Sharon Horgan Finds Comedy in the F**k Ups With ‘Motherland,’ ‘Catastrophe’ (Exclusive)
By Stacy Lambe
Sharon Horgan is no stranger to telling the messy, complicated and bitterly funny lives of women, such as the newly single Frances on HBO’s Divorce, the unexpectedly pregnant Sharon on Amazon’s Catastrophe, the wrongfully imprisoned Helen on Dead Boss and the FOMO-laden Donna on the 2006 BBC series Pulling. Now, the focus is on the exasperated Julia, a working mother of two, on Motherland.

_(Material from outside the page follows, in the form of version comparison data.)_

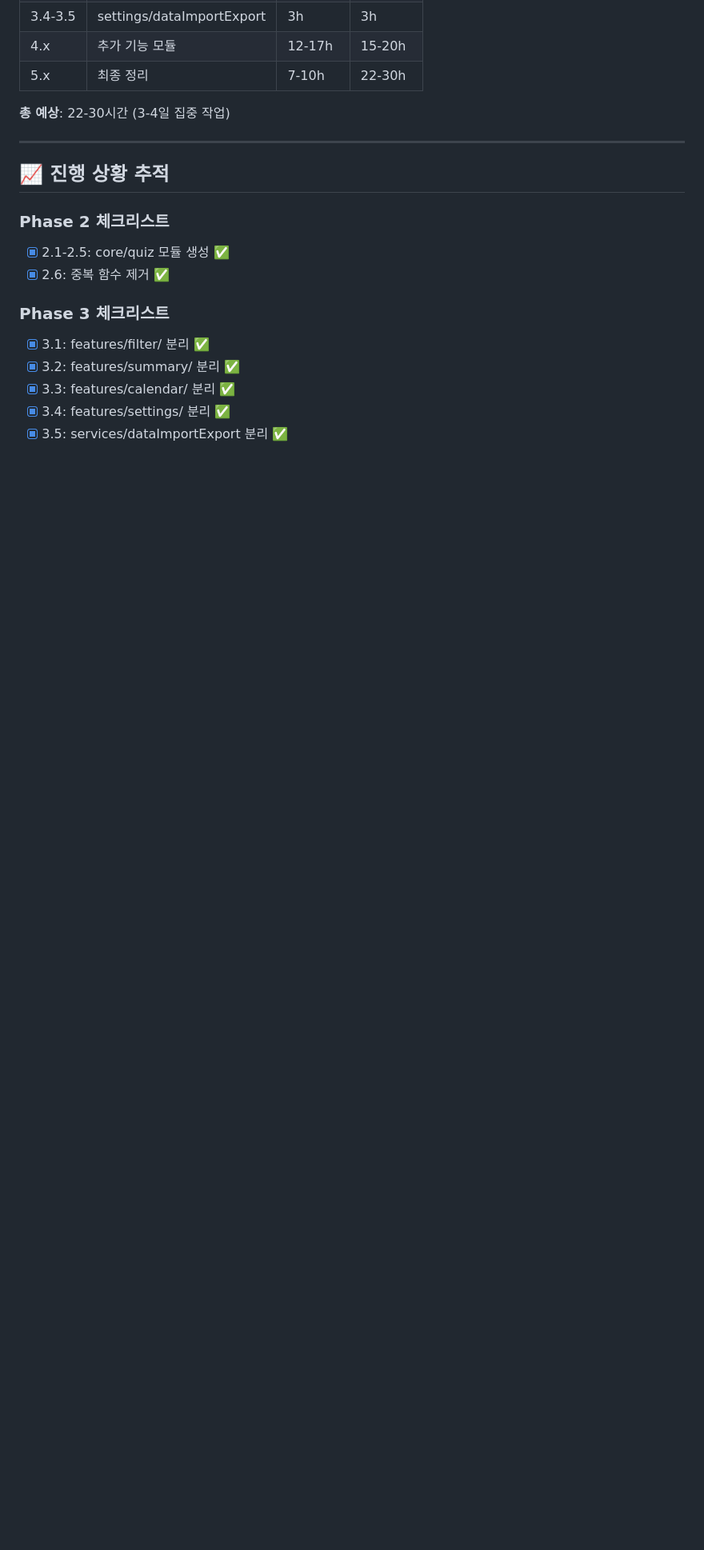
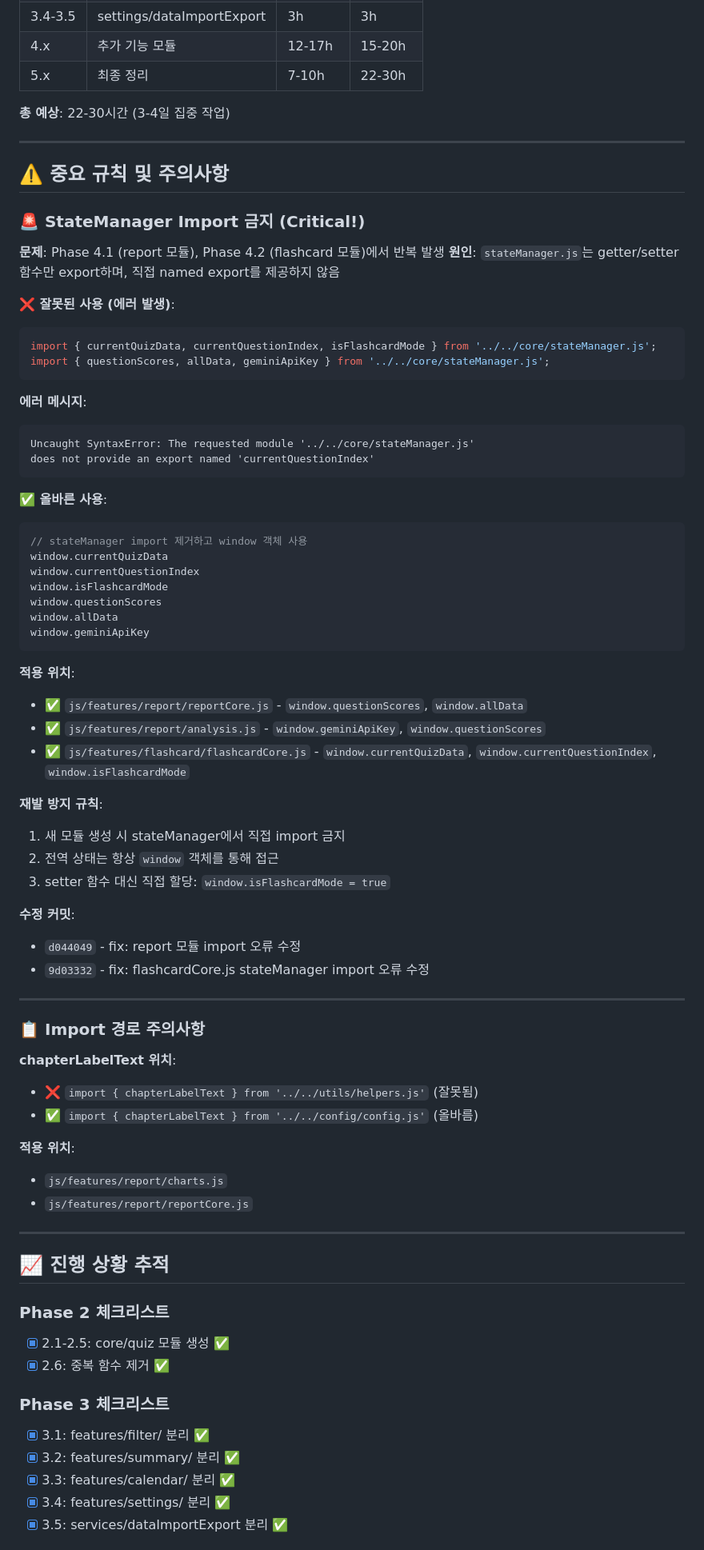
Before and after one commit to gfdsstyu/gfdsstyu.github.io, a Markdown page: REFACTORING_PLAN.md, the part around the change. Shown at 80% size. Drawn GitHub-style; blank space fills up the shorter version.

Commit message:
docs: StateManager import 금지 규칙 추가 - 재발 방지

````diff
--- a/REFACTORING_PLAN.md
+++ b/REFACTORING_PLAN.md
@@ -230,6 +230,64 @@
 
 ---
 
+## ⚠️ 중요 규칙 및 주의사항
+
+### 🚨 StateManager Import 금지 (Critical!)
+
+**문제**: Phase 4.1 (report 모듈), Phase 4.2 (flashcard 모듈)에서 반복 발생
+**원인**: `stateManager.js`는 getter/setter 함수만 export하며, 직접 named export를 제공하지 않음
+
+**❌ 잘못된 사용 (에러 발생)**:
+```javascript
+import { currentQuizData, currentQuestionIndex, isFlashcardMode } from '../../core/stateManager.js';
+import { questionScores, allData, geminiApiKey } from '../../core/stateManager.js';
+```
+
+**에러 메시지**:
+```
+Uncaught SyntaxError: The requested module '../../core/stateManager.js'
+does not provide an export named 'currentQuestionIndex'
+```
+
+**✅ 올바른 사용**:
+```javascript
+// stateManager import 제거하고 window 객체 사용
+window.currentQuizData
+window.currentQuestionIndex
+window.isFlashcardMode
+window.questionScores
+window.allData
+window.geminiApiKey
+```
+
+**적용 위치**:
+- ✅ `js/features/report/reportCore.js` - `window.questionScores`, `window.allData`
+- ✅ `js/features/report/analysis.js` - `window.geminiApiKey`, `window.questionScores`
+- ✅ `js/features/flashcard/flashcardCore.js` - `window.currentQuizData`, `window.currentQuestionIndex`, `window.isFlashcardMode`
+
+**재발 방지 규칙**:
+1. 새 모듈 생성 시 stateManager에서 직접 import 금지
+2. 전역 상태는 항상 `window` 객체를 통해 접근
+3. setter 함수 대신 직접 할당: `window.isFlashcardMode = true`
+
+**수정 커밋**:
+- `d044049` - fix: report 모듈 import 오류 수정
+- `9d03332` - fix: flashcardCore.js stateManager import 오류 수정
+
+---
+
+### 📋 Import 경로 주의사항
+
+**chapterLabelText 위치**:
+- ❌ `import { chapterLabelText } from '../../utils/helpers.js'` (잘못됨)
+- ✅ `import { chapterLabelText } from '../../config/config.js'` (올바름)
+
+**적용 위치**:
+- `js/features/report/charts.js`
+- `js/features/report/reportCore.js`
+
+---
+
 ## 📈 진행 상황 추적
 
 ### Phase 2 체크리스트
````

Streaming on Sundance Now, the series follows Julia (Anna Maxwell Martin) as she confronts her frenemy -- queen bee Amanda played by the hilarious Lucy Punch (Into the Woods) -- in one episode, struggle with overcommitting to her children’s school in another, and the chaos that is hosting a children’s birthday party. Co-written by married couple Graham and Helen Linehan, Holly Walsh and Horgan, who is a mother of two daughters, the show came out of their own real-life experiences and “realizing there was a lot of comedy and tragedy in that set-up,” Horgan tells ET, admitting that she included as much of her own stories as “I can get away with without being ostracized.”
Pulling from her life is the key to Horgan’s success, who not only co-created all of these series, but has also executive produced, written and starred on Catastrophe, Dead Boss and Pulling. (Divorce stars Sarah Jessica Parker in her first series since Sex and the City, with Horgan only serving as executive producer.) “I’ve always felt like it is better that I’m talking about stuff that I have a deeper connection to or [something] that’s going on in my life that I feel like I have something to stay about,” she says, adding that developing a series requires a long commitment. “So you really have to love and be interested in what you’re talking about.”
Ultimately, the stories Horgan likes to tell are about how difficult human beings are and the various guises and relationships that play into that. “There’s a lot to mine there,” she says. “It’s quite addictive as well because people respond to it. They enjoy seeing versions of themselves told in stories. It’s a nice feeling to tell stories that you think people feel emotionally vested in.”
That particularly runs true for Catastrophe. Since first premiering on Amazon in 2015, the series about an unexpected pregnancy that turns a one-night stand into a full-fledged, complicated marriage has earned her and Rob Delaney (who co-created and co-stars) critical acclaim as well as nominations for a Primetime Emmy for writing season one and a Peabody Award. Season three ended with Sharon struggling to cope with her father's death and Rob relapsing with his alcoholism.
The first three seasons also featured Carrie Fisher as Rob’s onscreen mother before she unexpectedly died in 2016. “We felt like our last series [season three] turned out to be a love letter to her,” Horgan says of the late actress. The fourth season, which is set to begin filming in June, will deal with Carrie’s death. “We’re hoping that we can pay homage to her in the best possible way. We’re trying to do her proud in this series.”
While not revealing too many details about what fans can expect of the coming episodes, Horgan did say that it will deal with mortality and forgiveness and family. “We have a different theme for each episode.”
In the meantime, fans of Horgan’s humor can indulge in Motherland, which she says is also an honest look at life in the same way Catastrophe is. “I think and hope it feels that it has the same level of truthfulness and honesty.” Filled with characters “who are genuine people who f**k up and make mistakes,” theseriesshould offer the same kind of pleasure of watching people screw up.
“It’s nice to have a bit of a laugh,” Horgan says.